> **Prompt**: Answer with the number of lines in the records that contain "padding" and with nothing else.

[Web interface edit records]
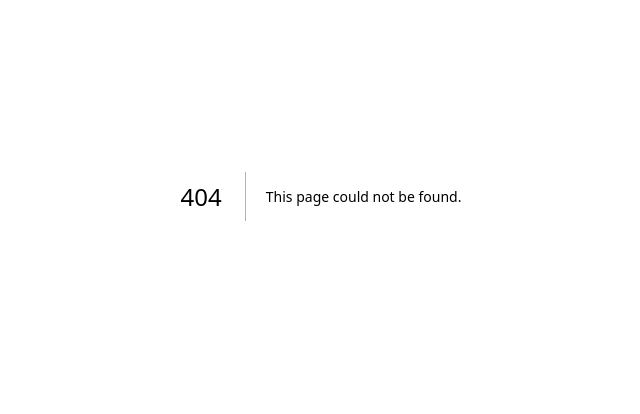
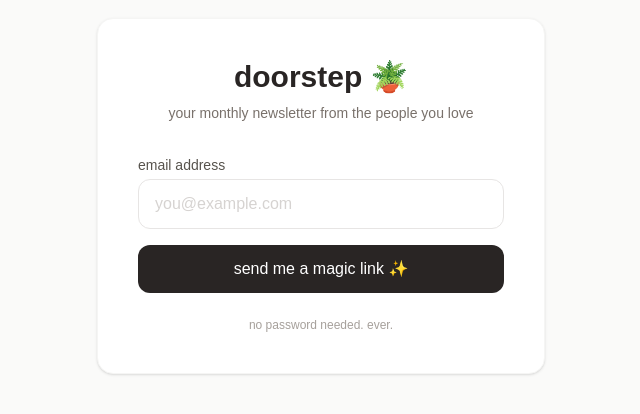
Before and after one commit to aar-nope/doorstep, a Next.js app: page /auth in a window 1280 px wide. Before the commit this address had no page. Shown: the part 204-618 px from the top of the page, without its empty margins (319-959 px from the left). Built offline with nearby package versions, Linux system fonts and the light colour scheme; no server answers.

Commit message:
added auth flow and supabase client

```diff
--- /dev/null
+++ b/app/auth/page.tsx
@@ -0,0 +1,79 @@
+'use client'
+
+import { useState } from 'react'
+import { supabase } from '@/lib/supabase'
+
+export default function AuthPage() {
+  const [email, setEmail] = useState('')
+  const [loading, setLoading] = useState(false)
+  const [error, setError] = useState('')
+
+  async function handleSubmit(e: React.FormEvent) {
+    e.preventDefault()
+    setLoading(true)
+    setError('')
+
+    const { error } = await supabase.auth.signInWithOtp({
+      email,
+      options: {
+        emailRedirectTo: `${window.location.origin}/dashboard`
+      }
+    })
+
+    if (error) {
+      setError(error.message)
+      setLoading(false)
+      return
+    }
+
+    window.location.href = '/auth/verify'
+  }
+
+  return (
+    <main className="min-h-screen flex items-center justify-center bg-stone-50">
+      <div className="bg-white rounded-2xl shadow-sm border border-stone-100 p-10 w-full max-w-md">
+
+        <div className="mb-8 text-center">
+          <h1 className="text-3xl font-bold text-stone-800 mb-2">
+            doorstep 🪴
+          </h1>
+          <p className="text-stone-500 text-sm">
+            your monthly newsletter from the people you love
+          </p>
+        </div>
+
+        <form onSubmit={handleSubmit} className="flex flex-col gap-4">
+          <div>
+            <label className="text-sm text-stone-600 mb-1 block">
+              email address
+            </label>
+            <input
+              type="email"
+              value={email}
+              onChange={e => setEmail(e.target.value)}
+              placeholder="you@example.com"
+              required
+              className="w-full border border-stone-200 rounded-xl px-4 py-3 text-stone-800 placeholder:text-stone-300 focus:outline-none focus:ring-2 focus:ring-stone-300"
+            />
+          </div>
+
+          {error && (
+            <p className="text-red-500 text-sm">{error}</p>
+          )}
+
+          <button
+            type="submit"
+            disabled={loading}
+            className="bg-stone-800 text-white rounded-xl py-3 font-medium hover:bg-stone-700 transition-colors disabled:opacity-50"
+          >
+            {loading ? 'sending...' : 'send me a magic link ✨'}
+          </button>
+        </form>
+
+        <p className="text-center text-stone-400 text-xs mt-6">
+          no password needed. ever.
+        </p>
+      </div>
+    </main>
+  )
+}
--- /dev/null
+++ b/app/auth/verify/page.tsx
@@ -0,0 +1,22 @@
+export default function VerifyPage() {
+  return (
+    <main className="min-h-screen flex items-center justify-center bg-stone-50">
+      <div className="bg-white rounded-2xl shadow-sm border border-stone-100 p-10 w-full max-w-md text-center">
+
+        <div className="text-4xl mb-4">📬</div>
+
+        <h1 className="text-2xl font-bold text-stone-800 mb-2">
+          check your inbox
+        </h1>
+
+        <p className="text-stone-500 text-sm leading-relaxed">
+          we just sent you a magic link. click it and you'll be right in — no password needed.
+        </p>
+
+        <p className="text-stone-400 text-xs mt-6">
+          didn't get it? check your spam folder.
+        </p>
+      </div>
+    </main>
+  )
+}
--- /dev/null
+++ b/app/dashboard/page.tsx
@@ -0,0 +1,15 @@
+export default function DashboardPage() {
+  return (
+    <main className="min-h-screen flex items-center justify-center bg-stone-50">
+      <div className="text-center">
+        <div className="text-4xl mb-4">🪴</div>
+        <h1 className="text-2xl font-bold text-stone-800">
+          you're in!
+        </h1>
+        <p className="text-stone-500 text-sm mt-2">
+          dashboard coming soon
+        </p>
+      </div>
+    </main>
+  )
+}
--- /dev/null
+++ b/lib/supabase-admin.ts
@@ -0,0 +1,8 @@
+import { createClient } from '@supabase/supabase-js'
+
+const supabaseUrl = process.env.NEXT_PUBLIC_SUPABASE_URL!
+const supabaseSecretKey = process.env.SUPABASE_SECRET_KEY!
+
+// Server-only client — bypasses RLS rules
+// Never import this in frontend/client components
+export const supabaseAdmin = createClient(supabaseUrl, supabaseSecretKey)
--- /dev/null
+++ b/lib/supabase.ts
@@ -0,0 +1,7 @@
+import { createClient } from '@supabase/supabase-js'
+
+const supabaseUrl = process.env.NEXT_PUBLIC_SUPABASE_URL!
+const supabasePublishableKey = process.env.NEXT_PUBLIC_SUPABASE_PUBLISHABLE_KEY!
+
+// Frontend client — respects RLS rules
+export const supabase = createClient(supabaseUrl, supabasePublishableKey)
--- a/package.json
+++ b/package.json
@@ -9,9 +9,11 @@
     "lint": "eslint"
   },
   "dependencies": {
+    "@supabase/supabase-js": "^2.103.0",
     "next": "16.2.3",
     "react": "19.2.4",
-    "react-dom": "19.2.4"
+    "react-dom": "19.2.4",
+    "resend": "^6.11.0"
   },
   "devDependencies": {
     "@tailwindcss/postcss": "^4",
```
Also changed, not shown: 1 other file (tests, documents, lock files or other folders).
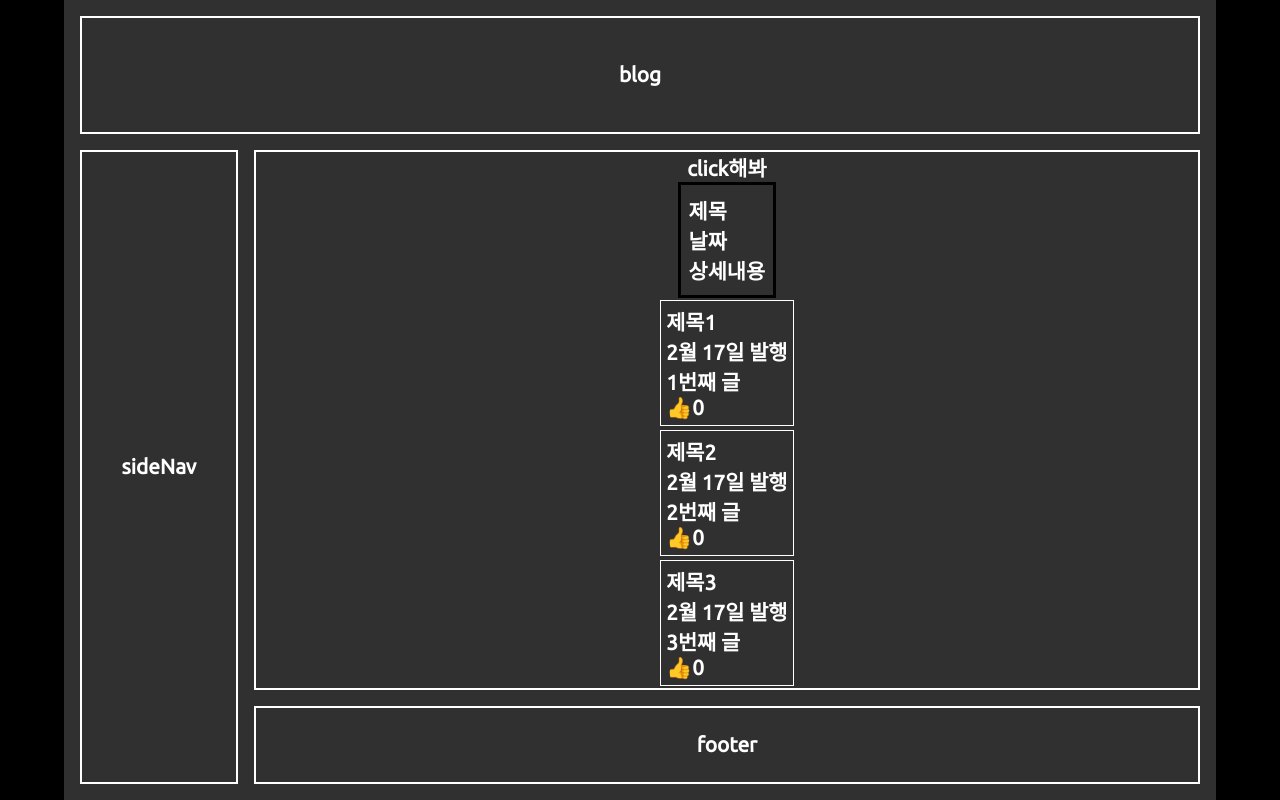
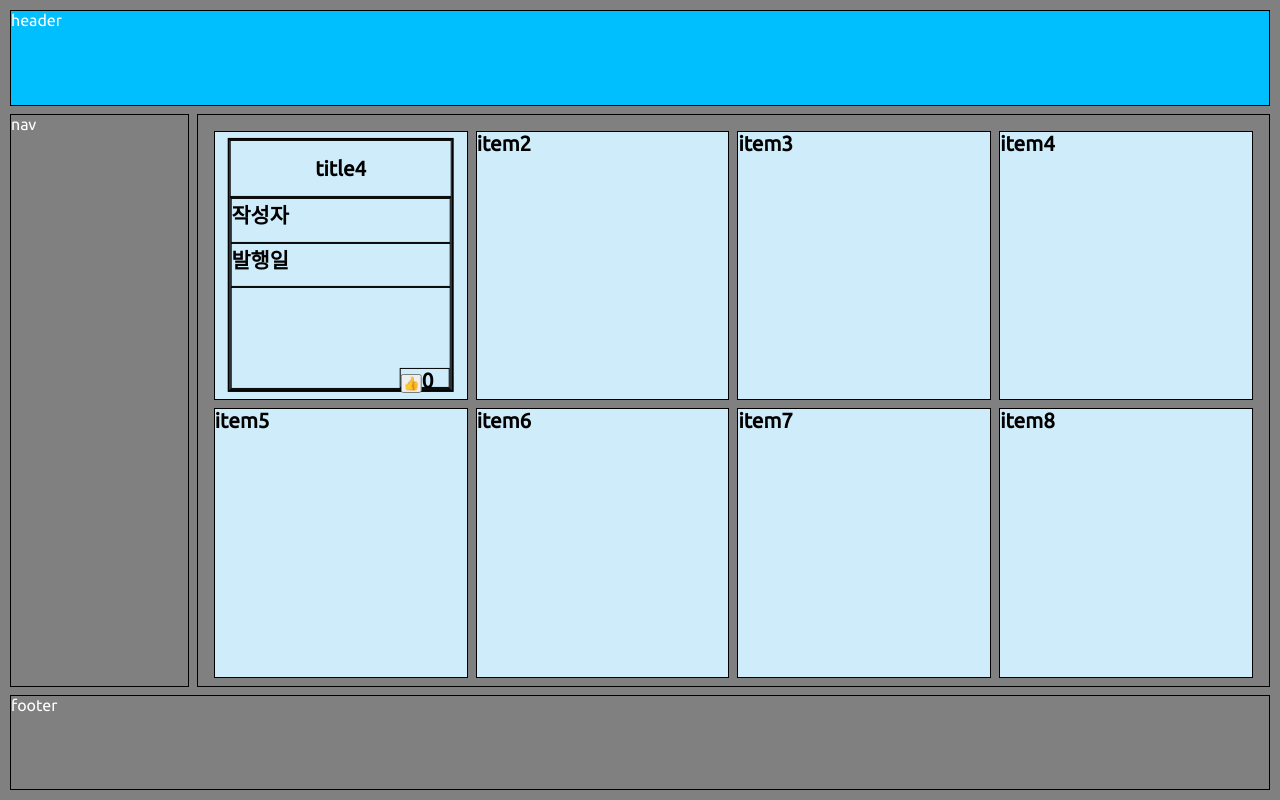
Before and after one commit to jisung24/react-library, a React (Create React App) app in the folder stupping/: page / in a window 1280 px wide. Built offline with nearby package versions, Linux system fonts and the light colour scheme.

Commit message:
blog layout

```diff
--- a/stupping/src/App.css
+++ b/stupping/src/App.css
@@ -1,82 +1,146 @@
 @import url('https://fonts.googleapis.com/css2?family=Ubuntu&display=swap');
+
 *{
   margin : 0;
   padding : 0;
   box-sizing: border-box;
-  font-family: 'Ubuntu', sans-serif;
-  color : white;
 }
 html,body{
   width : 100vw;
   height : 100vh;
 }
-body{
-  position : relative;
-  background-color: black;
-}
+
+
+/* web entire container */
 .container{
-  width : 90vw;
+  font-family: 'Ubuntu', sans-serif;
+  width : 100vw;
   height : 100vh;
-  margin : 0 auto;
-  background-color: rgb(49, 48, 48);
+  /* main에다가 scroll 넣어서 contents들이 더 올 수 있게! */
   display : grid;
   grid-template-columns: 1fr 6fr;
-  grid-template-rows: 1.5fr 6fr 1fr;
+  grid-template-rows: 1fr 6fr 1fr;
   grid-template-areas:
   "header header"
   "nav main"
-  "nav footer";
-  grid-gap : 2vh;
+  "footer footer";
+  grid-gap : 1vh;
+  padding : 10px;
+  background-color: gray;
+}
+/* header */
+.header{
+  grid-area: header;
+}
+
+/* navigation */
+.nav{
+  grid-area: nav;
+}
+
+/* main content */
+.main{
+  grid-area: main;
+
+  display : grid;
+  grid-template-columns: repeat(4, 1fr);
+  grid-auto-rows: 50%;
+  grid-gap : 1vh;
   padding : 2vh;
+  overflow-y: scroll;
+}
+.main > .item{
+  border : 1px solid black;
+  background-color: rgb(206, 236, 249);
+  color : black;
+  font-size : 1.3rem;
+  font-weight : 800;
+  position : relative;
+}
 
+/* item layout */
+.item > .item__container{
+  position : relative;
+  left : 50%;
+  top : 50%;
+  transform : translate(-50%, -50%);
+  border : 2px solid black;
+  width : 90%;
+  height : 95%;
+  display : flex;
+  flex-direction: column;
 }
-.container > *{
-  border : 2px solid white;
+.item__container > *{
+  border : 1px solid black;
+}
+.item__title__box{
+  flex-grow : 2;
   display : flex;
   justify-content: center;
   align-items: center;
-  font-size : 1.3rem;
   font-weight : 800;
-
 }
-.header{
-  grid-area : header;
-}
-
-.side__nav{
-  grid-area: nav;
-}
-
-.main{
-  grid-area: main;
+.item__content__box{
+  flex-grow : 8;
+  display : flex;
   flex-direction: column;
 }
-.main > .list{
-  border : 1px solid white;
-  width : fit-content;
-  height : fit-content;
-  padding : 5px 5px;
-  margin : 2px 0;
+.item__content__box > *{
+  border : 1px solid black;
 }
-.main .likebtn{
-  cursor: pointer;
+.item__content__box > .blog__user{
+  flex-grow : 1;
 }
+.item__content__box > .blog__date{
+  flex-grow : 1;
+}
+.item__content__box > .blog__content{
+  flex-grow: 8;
+  position : relative;
+}
+/* 좋아요 버튼 */
+.blog__content > .like__button{
+  position : absolute;
+  right : 0;
+  bottom : 0;
+  width : 50px;
+  height : 20px;
+  border : 1px solid black;
+}
+/* footer content */
 .footer{
   grid-area: footer;
 }
+.container > *{
+  border : 1px solid black;
+  color : white;
+}
 
-/* component css */
-.posts{
-  border : 3px solid black;
-  padding : 10px 8px;
-}
-@media screen and (max-width : 1200px) {
-  .container{
-    grid-template-rows: 1.5fr 1fr 6fr 1fr;
-    grid-template-areas:
-    "header header"
-    "nav nav"
-    "main main"
-    "footer footer";
+/* 반응형 3개 분기점 */
+
+/* pc(desktop) 1024px이상~ */
+@media screen and (min-width : 1024px) {
+  .header{
+    background-color: deepskyblue;
   }
 }
+
+
+/* tablet 세로 ~ tablet가로 (768px - 1024px) */
+@media screen and (min-width:768px) and (max-width:1023px){
+  /* main안의 item들 재배치! 3columns로 */
+ .main{
+  grid-template-columns: repeat(3, 1fr);
+  grid-auto-rows: 50%;
+  overflow-y: scroll;
+ }
+}
+
+/* mobile 가로 && 세로 (~ 767px) */
+@media screen and (max-width : 767px) {
+  .main{
+    grid-template-columns: repeat(2, 1fr);
+    grid-auto-rows: 50%;
+    overflow-y: scroll;
+   }
+}
--- a/stupping/src/App.js
+++ b/stupping/src/App.js
@@ -1,94 +1,60 @@
 /* eslint-disable */
 import logo from './logo.svg';
 import './App.css';
-import { useState } from "react";
-function App() {
+import { useState } from 'react';
+function App(){
+  let firstTitle = "hello";
+  // blog database => 글 제목, 작성자, 발행일, content => 이렇게 4개!
+  let [ title, titleChange ] = useState(["title4", "title1"]); // 단일 data state에 넣기!(거의 쓸 일 없겠지..)
+  // 2번째 변수는 state변경을 도와주는 함수!! => 왜냐면 값이 계속 변하니까!! 서버 data에 따라서...
+  // useState("title1"); => ["title1", 함수]; ==> 이렇게 사실상 배열이다.
+  // 저 length가 2인 배열을 각 title, titleChange 라는 2개의 변수에다가 각각 담아줌.
 
-  let [title, titleChange] = useState(["제목1", "제목2", "제목3"]);
-  // title은 배열이니까... 이 title배열을 map함수 안에 갖다 써주면 돼!
-  // 그럼 map은 모든 배열에서 발동 가능하니까 써줄 수 있음.
+  // useState(["title0", "title1"]);는 [ ["title0", "title1"], 함수] => 2차원배열!
+  // state는 state안에 변수만 바꿔주면 이 state를 사용하고 있는 모든 html { state변수 }들이
+  // 자동으로 재랜더링이 된다.
+  let [likeNumber, likeFunction ] = useState([0]);
+  let [likeButton, likeButtonFunction ] = useState(['👍','👍','👍','👍']);
+  return(
+    <div className="container">
+      <header className="header">header</header>
+      <nav className="nav">nav</nav>
+      <main className="main">
+        <div className="item item1">
+          <div className="item__container">
+            <div className="item__title__box">
+              <h4 className="title">{ title[0] }</h4>
+            </div>
+            <div className="item__content__box">
+              <div className="blog__user">작성자</div>
+              <div className="blog__date">발행일</div>
+              <div className="blog__content">
+                <div className="like__button">
+                  <button className="like" onClick={() => {
+                    likeFunction(likeNumber + 1);
+                  }}>{ likeButton[0] }</button>
+                  <span className="like__count">
+                    {likeNumber[0]}
+                    {/* 상자의 개수만큼 이것도 변수를 가져와야함! 서버에서! */}
+                  </span>
+                </div>
+              </div>
 
-  let [like, likeChange] = useState(["👍", "👍", "👍"]);
-  // 글의 수 만큼 state를 담아준다... => 하나로 만들면 하나 누르면 다른거까지 좋아요 click됨.
-  let [likeCount, likeCountChange] = useState([0,0,0]);
-
-  // 동적인 UI현재상태 저장!
-  let [posts, setPosts] = useState(false); //ui현재상태 저장 => 닫힘 or 열림..등등
-  // 숫자로 0 1로 표현해도 문제없음 => 굳이 문자가 아니어도 돼!!
-  // 쉽게 말해서 ui도 state변수에 넣어서 변수처럼 다뤄보자!!!
-  return (
-    <div className="container">
-      <header className="header">blog</header>
-      <nav className="side__nav">sideNav</nav>
-      <main className="main">
-        <p onClick={() => { setPosts(!posts)}}>click해봐</p>
-        {
-          // if문 사용못함.
-          posts === false ? <Posts/> : null
-          // posts state가 닫힘이면 posts출력! 아니면 아무것도 출력하지마.... null
-        }
-        {/** component!! => 코드 간략화 가능, 여러 div간략화.. 이름덕분에 한 눈에 뭔지 알아볼 수 있음.  */}
-        {/* map함수를 사용해서 반복문 쓰기
-        자! 그럼 서버에서 받아온 data의 개수만큼 반복해주고 싶을 때는... ?
-
-        그럼 저 배열대신 state를 사용하면 돼!!!
-        */}
-        {
-
-          title.map((value, index) => {
-            return (
-              <div className="list">
-                <h4>{ value }</h4>
-                <p>2월 17일 발행</p>
-                <p>{index + 1}번째 글</p>
-                <span onClick={() => { likeCountChange(likeCount[index] + 1)}}>{like[index] }</span>
-                <span className="likeCnt">{ likeCount[index] }</span>
-                {/** 어차피 좋아요 수나 title수나 같아서 같은 index활용가능. */}
-              </div>
-            )
-          })
-        }
+            </div>
+          </div>
+        </div>
+        <div className="item item2">item2</div>
+        <div className="item item3">item3</div>
+        <div className="item item4">item4</div>
+        <div className="item item5">item5</div>
+        <div className="item item6">item6</div>
+        <div className="item item7">item7</div>
+        <div className="item item8">item8</div>
+        <div className="item item9">item9</div>
       </main>
       <footer className="footer">footer</footer>
     </div>
-
-
-  );
+  )
 }
 
-// react component만들기!
-// html모델화 시켜서 코드 간략화 가능.
-// 나중에 코드가 너무 길어지면 어떤 div인지 알 수가 없음....
-// - 그러니까 class처럼 그냥 가져다가 쓰자!
-
-// 1. component함수 만들기.
-// 2. return 안에 내가 원하는 반복되는 html담기!
-// 3. jsx문법에다가 <컴포넌트함수명></컴포넌트함수명>
-
-// 컴포넌트 언제써?????
-// - 1. 반복되는 html div코드들... => list들!! => component로 만들기
-      // - 예를들어.. 내 노트북 상품 보여주기 박스들!!!!!!!!!
-// - 2. 큰 페이지들!!
-// -3. 자주 변경되는 html UI들! => 항상 사용은 아닌데.. 그래도 성능상 좋을 수 있음.
-
-// 컴포넌트 문제점!!!
-// - state가져다가 쓸 때 문제생겨!!
-//    - state는 app함수안에 있는데 component는 새로운 함수야! => 다른함수의 변수를 가져다가 써야 함.
-//    -
-
-function Posts(){
-  // 이름은 class처럼 맨 앞 대문자 국룰.
-  return (
-    <div className="posts">
-      <h4>제목</h4>
-      <p>날짜</p>
-      <p>상세내용</p>
-    </div>
-  )
-
-  // 동적인 ui만들기
-  // 1. html,css로 미리 그 디자인을 완성을 시켜놓자!! 일단 보이게...
-  // 2. ui의 현재 상태를 state로 저장
-  // 3. state에 따라 UI가 어떻게 보일지 미리 작성한다.
-}
 export default App;
```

> **Response area**: 5